This all reminded me of a study I wrote this past summer about “I Am.” I studied everywhere in the Bible where “I am” was mentioned. I learned something really cool. When we focus on who God is, we are less likely to focus on who or what we are not. God was showing me the same concept about prayer. When we go to God with our burdens, we free ourselves up from the energy and time it takes to try to figure out how to carry those burdens on our own. In our freedom, we are more likely to be our natural selves. Kids have a tendency to get caught up in wondering how the cool kids will like them, how they can be a cool kid, what they will say at lunch, who they will sit with at lunch, how they will figure out their locker, or where their class is, if someone will be mean or nice, and on and on and on. When we pray with our children, we show them, by example, that going to God with it all, frees us up to be who God intended us to be: a child that depends on God for all of it, relying on the confidence we have in Christ – not self. When we remove the self out of confidence – we are free in Christ – to live – and dream and hope – and live by faith – not fear.

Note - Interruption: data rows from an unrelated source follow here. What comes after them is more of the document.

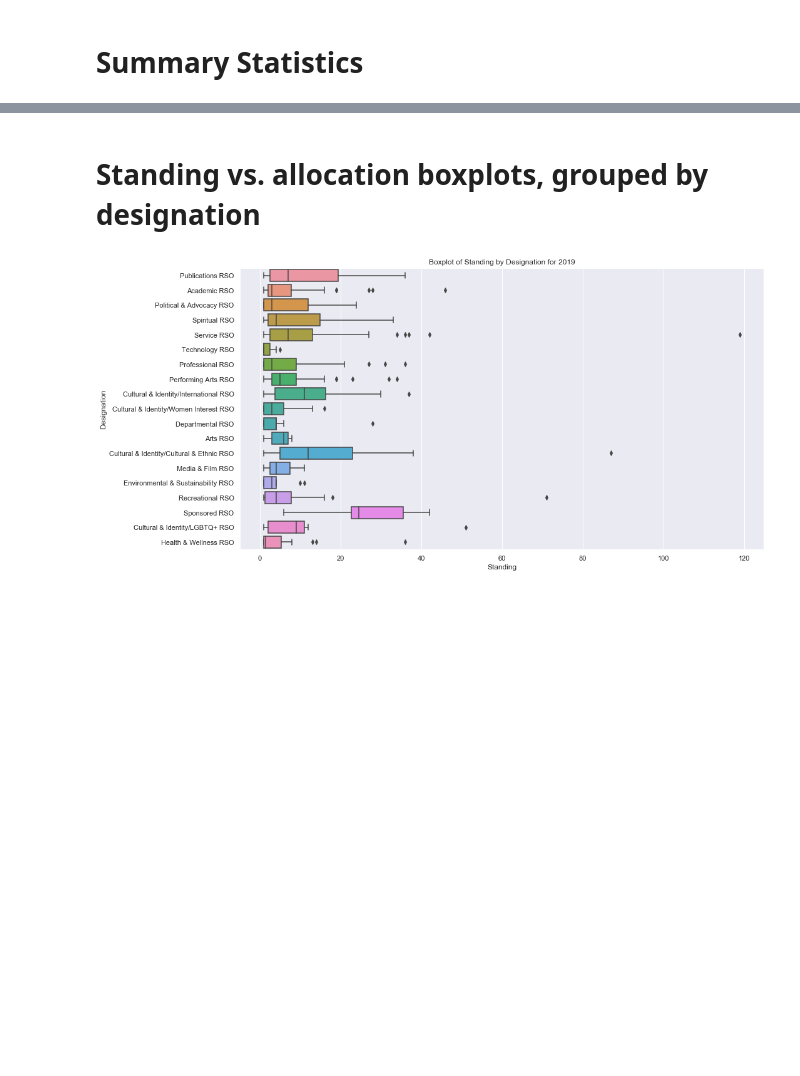
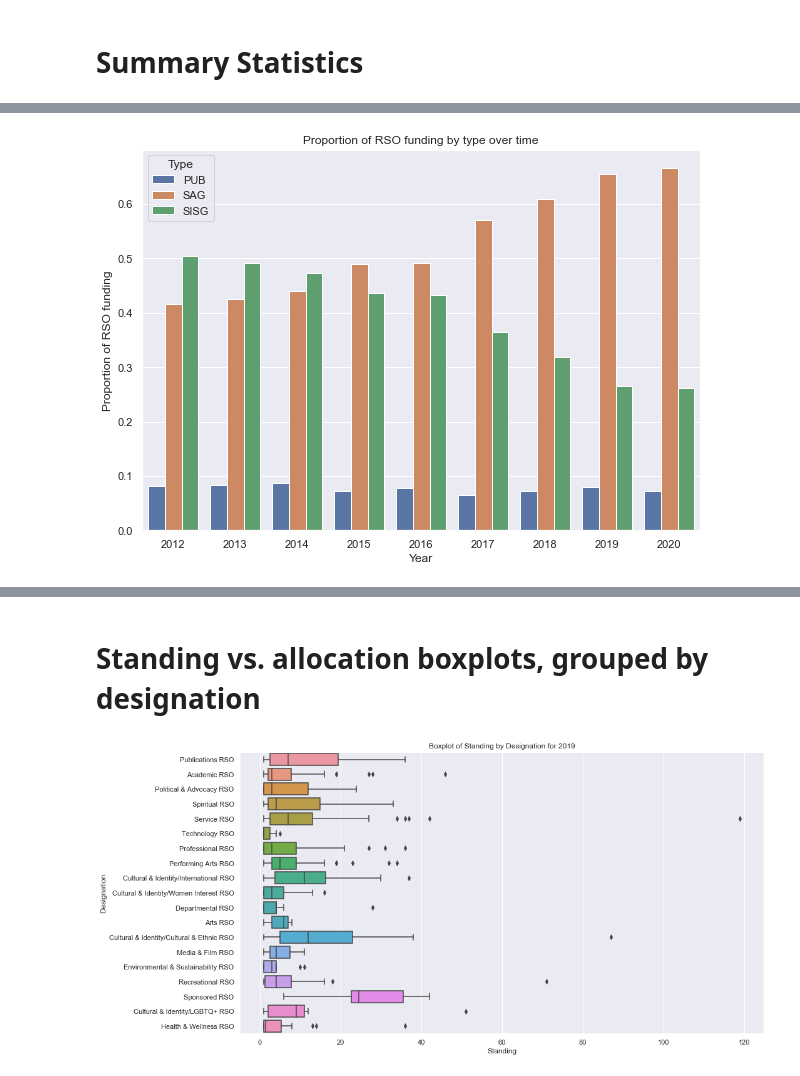
Before and after one commit to sydneytrieu/senior-thesis, a Jupyter notebook: notebooks/eda.ipynb, the cells around one changed output, grey strips where cells are left out. Drawn from its saved outputs; the diff is of its cells as text; code cells hidden in the pictures; blank space fills up the shorter version.

```diff
--- a/notebooks/eda.ipynb
+++ b/notebooks/eda.ipynb
@@ -93,17 +135,24 @@ sns.lineplot(x='Year', y='Allocation', hue='Type', data=allocs)
 # %%
+sns.set(rc={'figure.figsize':(10,7)})
+
 alloc_totals = allocs.groupby('Year').sum()
-alloc_props = allocs.copy(deep=True).rename(columns={'Allocation': 'Proportion'})
+alloc_props = allocs.copy(deep=True).rename(columns={'Allocation': 'Proportion of RSO funding'})
 alloc_prop = []
 
 for year in alloc_totals.index:
     idx = allocs[allocs['Year'] == year].index
     total_alloc = alloc_totals.loc[year, 'Allocation']
 
     for i in idx:
         alloc_prop.append(allocs.at[i, 'Allocation'] / total_alloc)
 
-alloc_props['Proportion'] = alloc_prop
+alloc_props['Proportion of RSO funding'] = alloc_prop
 alloc_props
 
-sns.barplot(x='Year', y='Proportion', hue='Type', data=alloc_props)
+sns.barplot(x='Year', y='Proportion of RSO funding', hue='Type',
+            data=alloc_props).set_title('Proportion of RSO funding by type over time')
+plt.savefig('C:\\Users\\scher\\school\\senior-thesis\\images\\bar_prop_funding_type_over_time.png',
+            bbox_inches='tight')
+# %% [output]
+[figure, added]
 # %%
```
Also changed, not shown: parts of 14 cells of this notebook, 4 other files.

I understood that while it was good that Jacob and I had learned to be comfortable in the silence of deafness, listening and communicating with God in our hearts, it was still profoundly important to teach Jacob to voice and confess his concerns to God on all occasions, thereby increasing his faith and his confidence in Christ. It’s funny how I got so comfortable with deafness that I forgot to utilize my physical ears and my physical voice to edify my profoundly deaf, now able to hear with his cochlear implant on, son. I must remember that when I overcome a huge obstacle – like deafness – or fear, I must not settle in and set up camp on the plateau of the mountain of life. God wants me to continue to climb to the next level. Most importantly, I must teach my children to keep climbing, continually going to God and talking to Him about it all with profound confidence that He is able to do all that He said He would do.
In him and through faith in him we may approach God with freedom and confidence.
Now the Lord is the Spirit, and where the Spirit of the Lord is, there is freedom. And we, who with unveiled faces all reflect the Lord’s glory, are being transformed into his likeness with ever-increasing glory, which comes from the Lord, who is the Spirit.
2 Corinthians 3:17
Warrior Moms Unite! ®
The Warrior Mom Ministry was founded by Kristina Seymour, author of The Warrior Mom Handbook – Equipping Women through the Word, a Bible study for moms who desire to live by faith in the midst of their everyday lives. Kristina has learned that moms can't survive on caffeine and animal crackers alone; women in the Word and in community are united and able to stand firm. To learn more about The Warrior Mom Handbook, the Warrior Mom Ministry, and to sign up for daily encouragement, visit, www.warriormoms.net.